Glace Review on Measures of Emotional State: A Multidisciplinary Approach

Nicolas Seince, Master student at Sanofi (Compiègne, France)

Currently, I am doing my Master internship at Sanofi which is a French multinational pharmaceutical company. It develops several products such as pills and creams. I am currently working on a project to establish a sensory laboratory to help the development of new products. I have found that one of the main goals of sensory and hedonic tests is to evaluate user experience which is mainly influenced by the emotional states of panelists. I decided from this evidence to identify measures of emotional state which can be applied during sensory and hedonic tests. The goal of this review is to develop measurements of emotional states which help to precisely evaluate panelists’ experiences during testing sessions.

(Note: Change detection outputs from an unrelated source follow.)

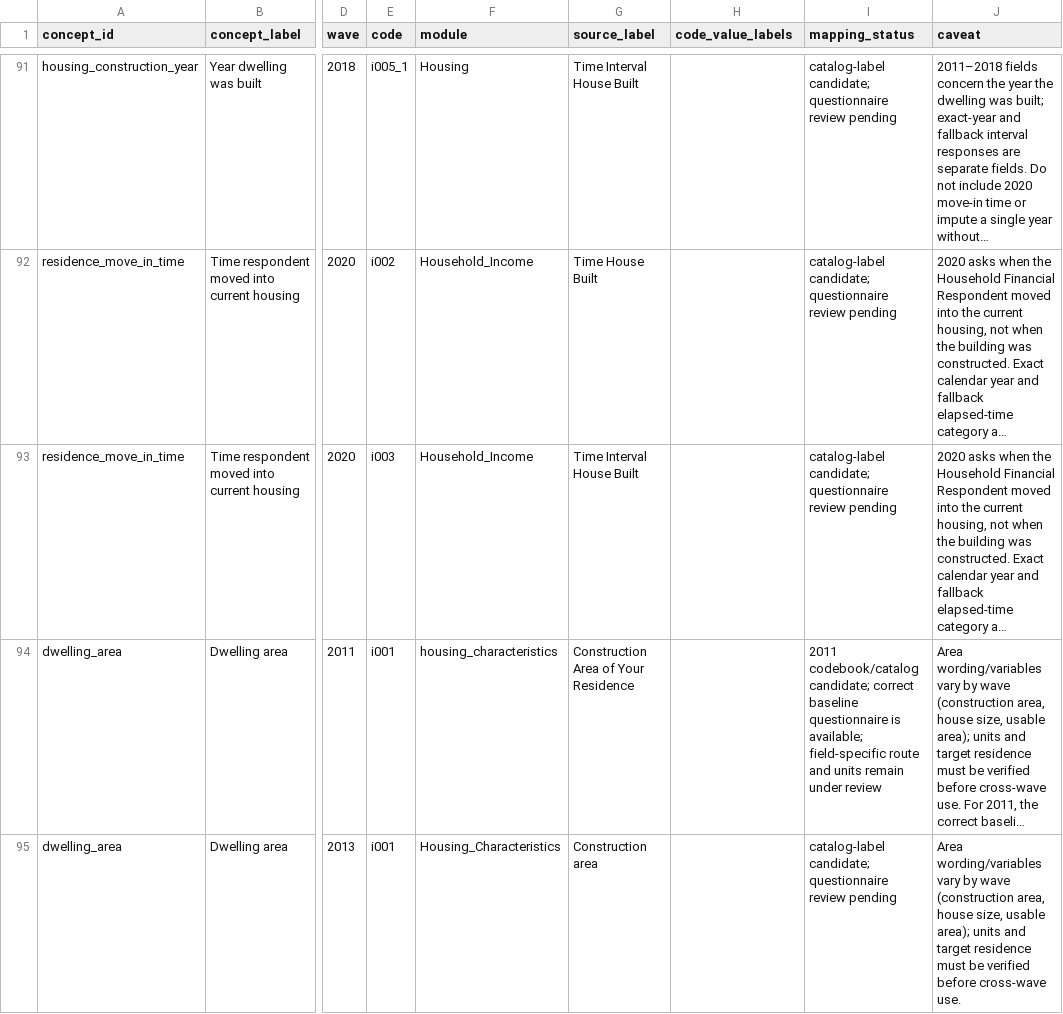
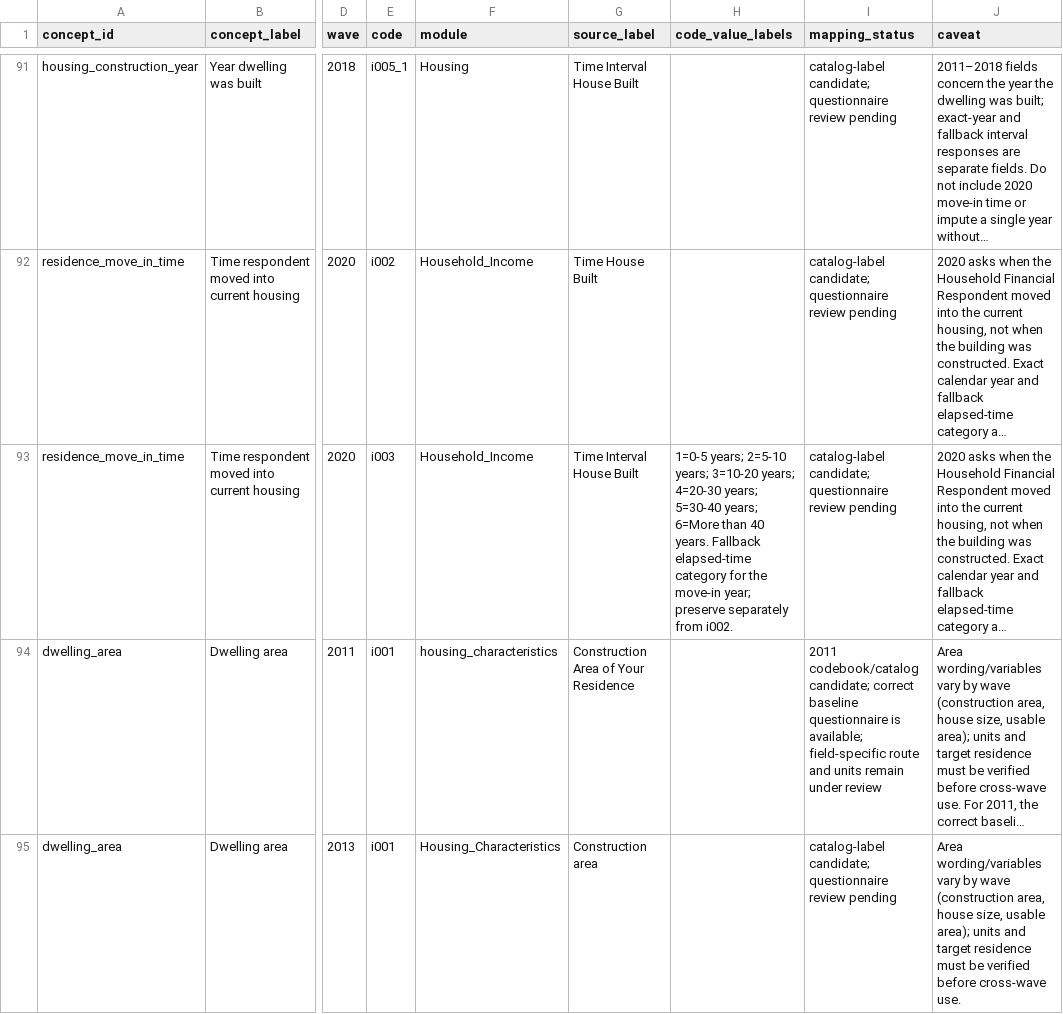
Before and after one commit to calebchu40-gif/charls-exwas-atlas, a CSV file: audit/food_environment_crosswalk_v1.csv, drawn as a sheet; only a part is shown, gaps mark what is left out; long unchanged cells end in …; the diff names each change by its address in the sheet, - before the commit and + after, or states it on an @@ line.

```diff
--- a/audit/food_environment_crosswalk_v1.csv
+++ b/audit/food_environment_crosswalk_v1.csv
-H93 (code_value_labels): (empty)
+H93 (code_value_labels): 1=0-5 years; 2=5-10 years; 3=10-20 years; 4=20-30 years; 5=30-40 years; 6=More than 40 years. Fallback elapsed-time category for the move-in year; preserve separately from i002.
```
Also changed, not shown: 17 other files.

In the literature, several parameters are reported which can be used to measure emotional state and which can be defined as a combination of multiple dimensions such as arousal, valence, and approach/avoidance. In sensory evaluation, self-report measure is mainly used to measure the emotional state. It consists of an evaluation by verbalisation and/or a scale. However, when using this method, generally studies omit to take into account modulation by memory, expectation, attention and other psychological factors. Thus, the results obtained with a self-report measure are imprecise and therefore, difficult to repeat. Furthermore, this method can be only used if individuals are able and/or not aware of their own emotional state and can’t report it. This task can be difficult, especially for children. In order to solve these problems further parameters from other fields can be included in sensory testing sessions.

In physiology, autonomic nervous system measures are used to estimate emotional state dimensions separately. This can be done by measuring the activation of the autonomic nervous system by using a sensor. The activity is modulated by an emotional process but also other processes. The first physiological parameter is the pupil size (Figure 1). Changes of the size are indicating emotional arousal of participants. This approach has already been adapted during sensory testing for example during concentrated fruit syrup, stewed fruit and spread tasting sessions (Lemercier, 2014). Once the eye-tracker was calibrated the tasting session started. Participants stared at the screen during the whole session and pupil size was measured. The second parameter is startle reflex measurement. But, sensors are placed on participants’ faces, which can induce a source of stress and shift their perception. This problem is rediscovered in another physiological parameter which is neural oscillation. It can localize brain circuit of emotional state, which is related to approach and avoidance for example disgust. Physiological parameters are mainly unconscious processes so they are powerful objective measures of emotional state. To date, it appears that only one parameter can be used during sensory testing, namely the pupil size.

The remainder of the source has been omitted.